Laurène Donati and Virginie Uhlmann © 2022 Alain Herzog
By Cécilia Carron
Deep learning models are becoming increasingly common in bioimage analysis. Yet a lack of standardization and the use of these algorithms by non-experts are potential sources of bias. Scientists from EPFL and the European Bioinformatics Institute (EMBL-EBI) offer practical tips and guidance in a paper recently published in the journal IEEE Signal Processing Magazine.
Scientists are constantly seeking imaging systems that are faster, more powerful and capable of supporting longer observation times. This is especially true in life sciences, where objects of interest are rarely visible to the naked eye. As technological progress allows us to study life on ever smaller scales of time and space, often at less than nanoscale, researchers are also turning to increasingly powerful artificial intelligence programs to sort through and analyze these vast datasets. Deep learning models – a type of machine learning algorithm that uses multi-layer networks to extract insights from raw input – are growing in popularity among life sciences researchers on account of their speed and precision. Yet using these models without fully understanding their architecture and their limitations introduces the risk of bias and error, with potentially major consequences. Scientists from the EPFL Center for Imaging and EMBL-EBI (Cambridge, UK) explore these challenges one by one in a paper published in the journal IEEE Signal Processing Magazine. The team outlines good practices for employing deep learning technologies in life sciences and advocates for closer interdisciplinary collaboration between bioscience researchers and program developers.
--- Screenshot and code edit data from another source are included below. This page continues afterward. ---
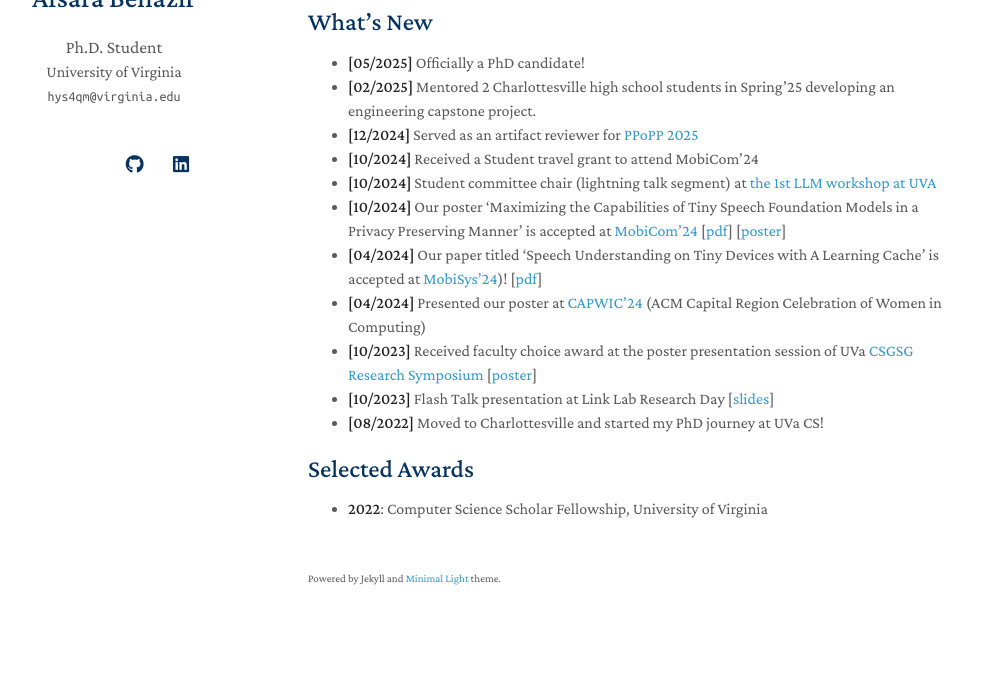
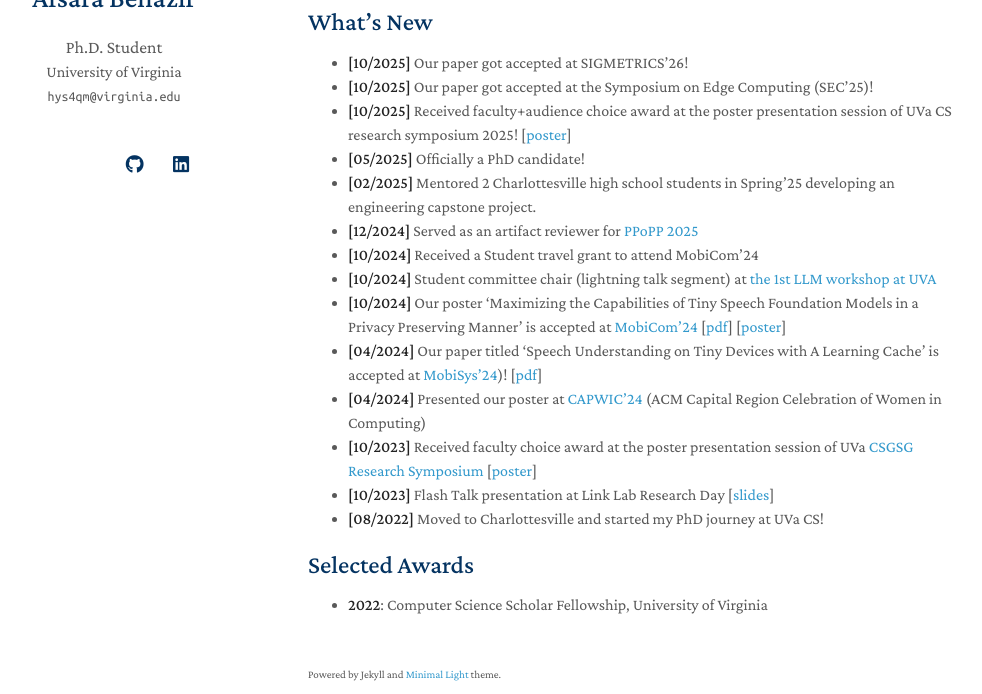
Before and after one commit to afsara-ben/aben.github.io, a Jekyll site: the page built from index.md, in a window 1280 px wide and 900 px high, scrolled down 787 px, cut to the strip 206-900 px from the top of the window. Shown: the whole strip, without its empty margins (162-1144 px from the left). Built offline with Jekyll 4.4.1, drawn with Linux system fonts in a browser that asks for light colours; nearby versions of some CDN libraries; a style sheet for code colours, icons or effects is not loaded; our own code applies the rules of GitHub Pages for plain Markdown files; before the commit the page ends 1652 px from its top, so only the background shows below that.

Commit message:
Add new achievements and updates to index.md

```diff
--- a/index.md
+++ b/index.md
@@ -38,6 +38,9 @@ Afsara Benazir, Sadia Sharmin
 
 
 ## What's New
+- **[10/2025]** Our paper got accepted at SIGMETRICS'26!
+- **[10/2025]** Our paper got accepted at the Symposium on Edge Computing (SEC'25)!
+- **[10/2025]** Received faculty+audience choice award at the poster presentation session of UVa CS research symposium 2025! [[poster](https://drive.google.com/file/d/1czJDKZoXaiFse4LHWGvp15iAtVW9fNCH/view)]
 - **[05/2025]** Officially a PhD candidate!
 - **[02/2025]** Mentored 2 Charlottesville high school students in Spring'25 developing an engineering capstone project.
 - **[12/2024]** Served as an artifact reviewer for [PPoPP 2025](https://ppopp25.sigplan.org/)
```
An effective deep learning model needs to be able to detect patterns and contrasts, recognize the orientation of objects in images, and much more. In other words, it needs to be a subject-matter expert. It achieves this level of expertise through training by software developers. The model starts by using nonspecific algorithms to extract general features from a dataset, gradually developing more detailed insights with each pass – or layer. This design means that, in order to apply a deep learning system to a specific discipline or area of interest, such as life sciences, only the higher layers need to be adjusted so that the model can accurately analyze images it has never seen before.
The first deep learning system to be widely used in life sciences appeared in 2015. Since then, models with a variety of architectures have emerged as researchers have sought to tackle common bioimage analysis problems, from eliminating noise and improving resolution, to localizing molecules and detecting objects. “A consensus on neural network architectures is starting to emerge,” says Laurène Donati, the executive director of the EPFL Center for Imaging. Meanwhile, Virginie Uhlmann, an EPFL graduate and a research group leader at EMBL-EBI, notes a shift in priorities: “The rush to develop new models has subsided. What really matters now is making sure life sciences researchers know how to use existing technologies properly. Part of that responsibility rests with developers, who need to come together to support their users.”
For scientists without a background in computing, deep learning models can appear impenetrable, especially given the lack of a standardized framework. To get around this problem, platforms known as “model zoos” have been created, hosting collections of pre-trained models along with supporting explanations. While some of these repositories provide only limited information, others offer fully documented examples of research applications, enabling users to judge whether a model can be adapted for a given purpose. But because scientific research intrinsically implies exploring new frontiers, it can be hard to know which model is best suited to a given dataset and how to repurpose it accordingly. Researchers also need to understand the model’s limitations and the factors that could impact its performance, as well as how these factors can be mitigated. And it takes a well-trained eye to avoid bias in interpreting the results.
In their paper, the three authors set out a series of good practices for non-experts, explaining how to choose the right pre-trained model, how to adjust it for a given research application and how to check the validity of the results. In doing so, they hope to “reassure skeptics and provide them with a strategy that minimizes the risks when experimenting with deep learning, and to equip long-time deep learning enthusiasts with additional safeguards,” says Daniel Sage, a researcher in EPFL’s Biomedical Imaging Group. Sage calls for “a stronger sense of community, whereby people share experiences and create a culture of best practices, and closer collaboration between programmers and biologists.”